Luke Raley (4% – 9%). Has anyone else wondered if they could have just literally drafted a 23-man fantasy team of only Tampa Bay Rays to start the season and if you’d now be comfortably winning your mixed league even after filling your roster with part-time/platoon players like Raley? Raley’s only hitting .208 but he has 3 home runs already, and qualifies at 1B and OF in most leagues. Feeling like, even when (if?) the Rays come back to earth a bit, Raley could be a serviceable deep league player throughout the season, and someone to keep an eye on as a stream or short-term fill-in in shallower leagues when the schedule and matchups are right.

Tiny Hops:

Akil Baddoo (3-5%). Will we ever see anything close to the solid 13 HR/18 SB Baddoo had as a rule 5 player in 2021 again? Baddoo’s horrible 2022 (2 HR/9 SB, .204 AVG/.289 OBP) feels more realistic, but a deep-leaguer can dream, especially now that Baddoo is back with the big club in Detroit and has the opportunity to re-impress us, at least. He almost literally has no counting stats yet (okay, one run scored) but is off to a 4 for 14 start with 2 walks, so might be worth a quick look-see if you’re in need.

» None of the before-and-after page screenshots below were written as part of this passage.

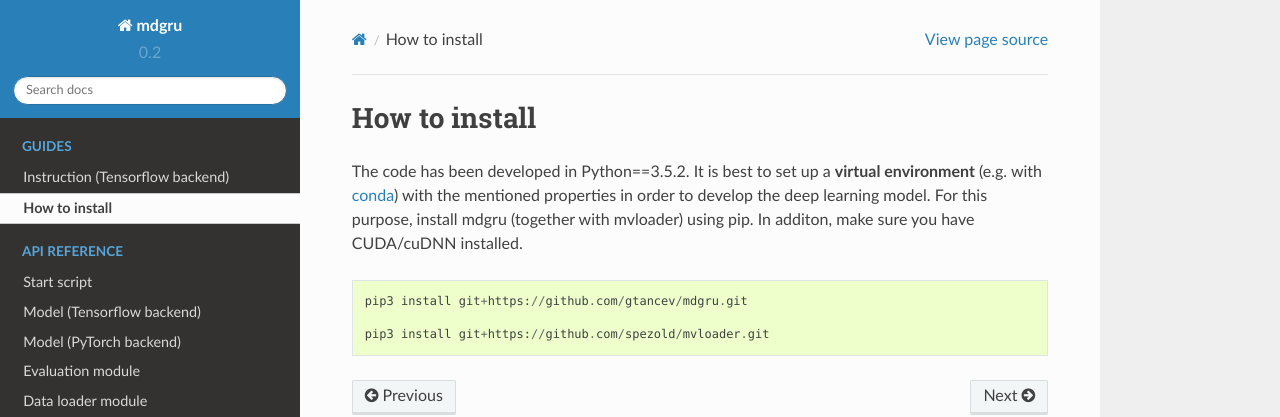
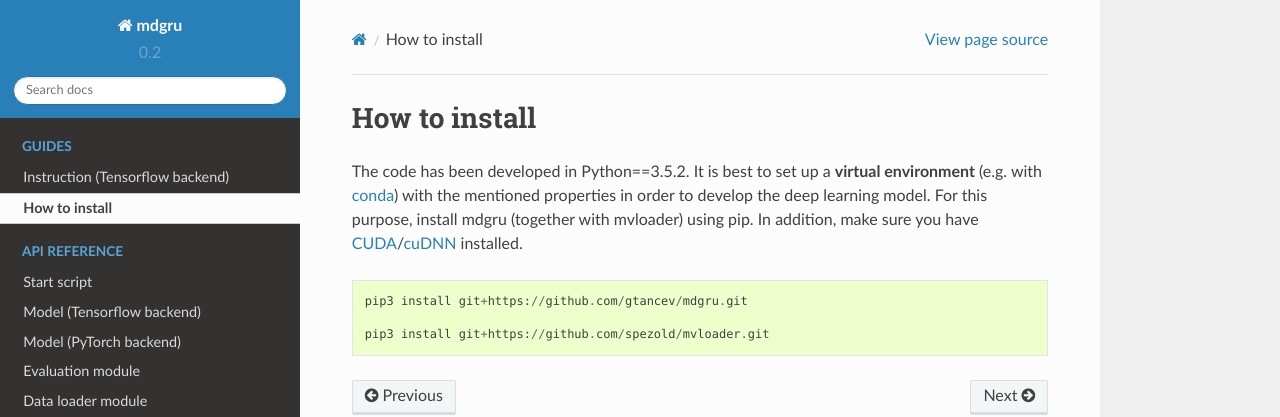
Before and after one commit to zubata88/mdgru, a Sphinx documentation site: the page built from docs/how_to_install.rst, in a window 1280 px wide. Shown: the top 417 px of the page. Built offline with Sphinx 7.4.7 and the Read the Docs theme 2.0.0, drawn with Linux system fonts in a browser that asks for light colours.

Commit message:
Update how_to_install.rst

```diff
--- a/docs/how_to_install.rst
+++ b/docs/how_to_install.rst
@@ -2,7 +2,7 @@
 How to install
 ''''''''''''''
 
-The code has been developed in Python==3.5.2. It is best to set up a **virtual environment** (e.g. with `conda <https://uoa-eresearch.github.io/eresearch-cookbook/recipe/2014/11/20/conda/>`_) with the mentioned properties in order to develop the deep learning model. For this purpose, install mdgru (together with mvloader) using pip. In additon, make sure you have CUDA/cuDNN installed.
+The code has been developed in Python==3.5.2. It is best to set up a **virtual environment** (e.g. with `conda <https://uoa-eresearch.github.io/eresearch-cookbook/recipe/2014/11/20/conda/>`_) with the mentioned properties in order to develop the deep learning model. For this purpose, install mdgru (together with mvloader) using pip. In addition, make sure you have `CUDA <https://developer.nvidia.com/cuda-90-download-archive>`_/`cuDNN <https://docs.nvidia.com/deeplearning/sdk/cudnn-install/index.html>`_ installed.
 
 ::
 
```
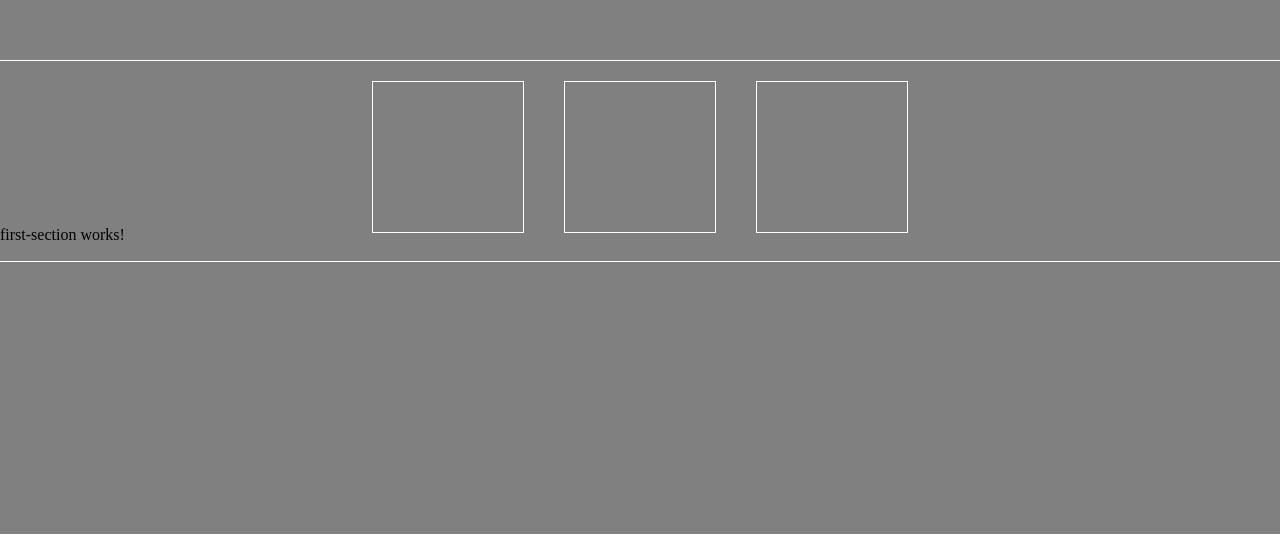
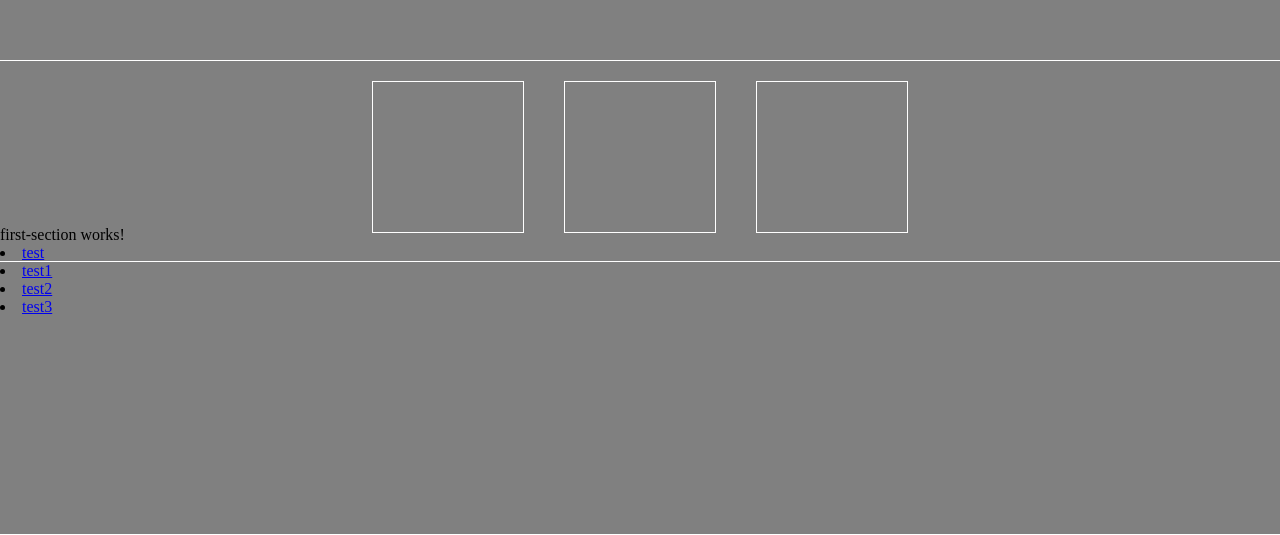
Before and after one commit to g-todorov/nibiru, an Angular app: page /first in a window 1280 px wide. Shown: the part 265-800 px from the top of the page. Built offline with nearby package versions, Linux system fonts and the light colour scheme.

Commit message:
added single item routing.

```diff
--- a/src/app/first-section/first-section.component.html
+++ b/src/app/first-section/first-section.component.html
@@ -1,3 +1,6 @@
 <p>
   first-section works!
+  <li *ngFor="let item of firstSectionItems">
+    <a href="" [routerLink]="['/item-details', item.name]">{{item.name}}</a>
+  </li>
 </p>
--- a/src/app/first-section/first-section.component.ts
+++ b/src/app/first-section/first-section.component.ts
@@ -1,4 +1,5 @@
 import { Component, OnInit } from '@angular/core';
+import { ItemsService } from '../items.service';
 
 @Component({
   selector: 'app-first-section',
@@ -6,10 +7,12 @@ import { Component, OnInit } from '@angular/core';
   styleUrls: ['./first-section.component.styl']
 })
 export class FirstSectionComponent implements OnInit {
+  firstSectionItems: [any];
 
-  constructor() { }
+  constructor(private itemsService: ItemsService) { }
 
   ngOnInit() {
+    this.firstSectionItems = this.itemsService.getItems()
   }
 
 }
--- /dev/null
+++ b/src/app/item-details/item-details.component.html
@@ -0,0 +1,4 @@
+<p>
+  item-details works!
+  {{item.name}}
+</p>
--- /dev/null
+++ b/src/app/item-details/item-details.component.ts
@@ -0,0 +1,22 @@
+import { Component, Input, OnInit } from '@angular/core';
+import { ActivatedRoute } from '@angular/router';
+import { ItemsService } from '../items.service';
+
+@Component({
+  selector: 'app-item-details',
+  templateUrl: './item-details.component.html',
+  styleUrls: ['./item-details.component.styl']
+})
+export class ItemDetailsComponent implements OnInit {
+  @Input() hero: any;
+  item: {};
+
+  constructor(private route: ActivatedRoute, private itemsService: ItemsService) { }
+
+  ngOnInit() {
+    const routerSubscription = this.route.params.subscribe(params => {
+      this.item = this.itemsService.getItem(params.name)
+    });
+  }
+
+}
--- /dev/null
+++ b/src/app/items.service.ts
@@ -0,0 +1,37 @@
+import { Injectable } from '@angular/core';
+
+@Injectable()
+export class ItemsService {
+  items: [any] = [
+    {
+      name: 'test',
+      description: 'test'
+    },
+    {
+      name: 'test1',
+      description: 'test1'
+    },
+    {
+      name: 'test2',
+      description: 'test2'
+    },
+    {
+      name: 'test3',
+      description: 'test3'
+    }
+  ]
+
+  constructor() { }
+
+
+  getItems(): [any] {
+    return this.items
+  }
+
+  getItem(name: string): any {
+    return this.items.find(item =>
+      item.name === name
+    )
+  }
+
+}
```
Also changed, not shown: src/app/app.module.ts (+8 -3 lines), src/app/item-details/item-details.component.styl (added), 2 other files (tests, documents, lock files or other folders).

Edmundo Sosa (4-6%). Not gonna say there’s upside here, but there may be better-than-nothing type deep league value, as Sosa has been playing pretty regularly for a seriously banged-up Phillies team. He qualifies at 3B and SS in most leagues and has already appeared in 9 games at third this year, in addition to one each at short and outfield. He has yet to draw a walk, but a not-horrible average with an occasional homer and a few counting stats along the way is, as I said, better than nothing.

Ryan Noda (1-3%). Speaking of Rule 5 guys, I have rostered Noda in one draft and hold league, as I’m often a sucker for a Rule 5 hitter on a team without a lot of solid offensive options (to put it politely, in the case of the 2023 A’s). Noda’s a 27 year old right-handed hitter who’s played 9 games at first base; he’s just 6 for his first 30, but has two homers and has scored 8 runs. Classic, very deep-league scavenging on a bad team here, I’d say. (Also: while we’re in Oakland, I have to give a shout out to 1% owned OF Brent Rooker. He’s on his fourth team in about a year, but I’ve been rooting for him to find a team and stick since I had him on an AL-only farm team a couple years ago when he was with the Twins. He had a nice spring, is off to a great start this year, and has been hitting third or fourth when he plays… definitely worth a deep-league check in*).

*Wow… literally wrote that blurb about 10 minutes before the A’s game in which Rooker had 2 homers and 5 RBI began. Methinks his ownership might already be above 1% by the time you read this.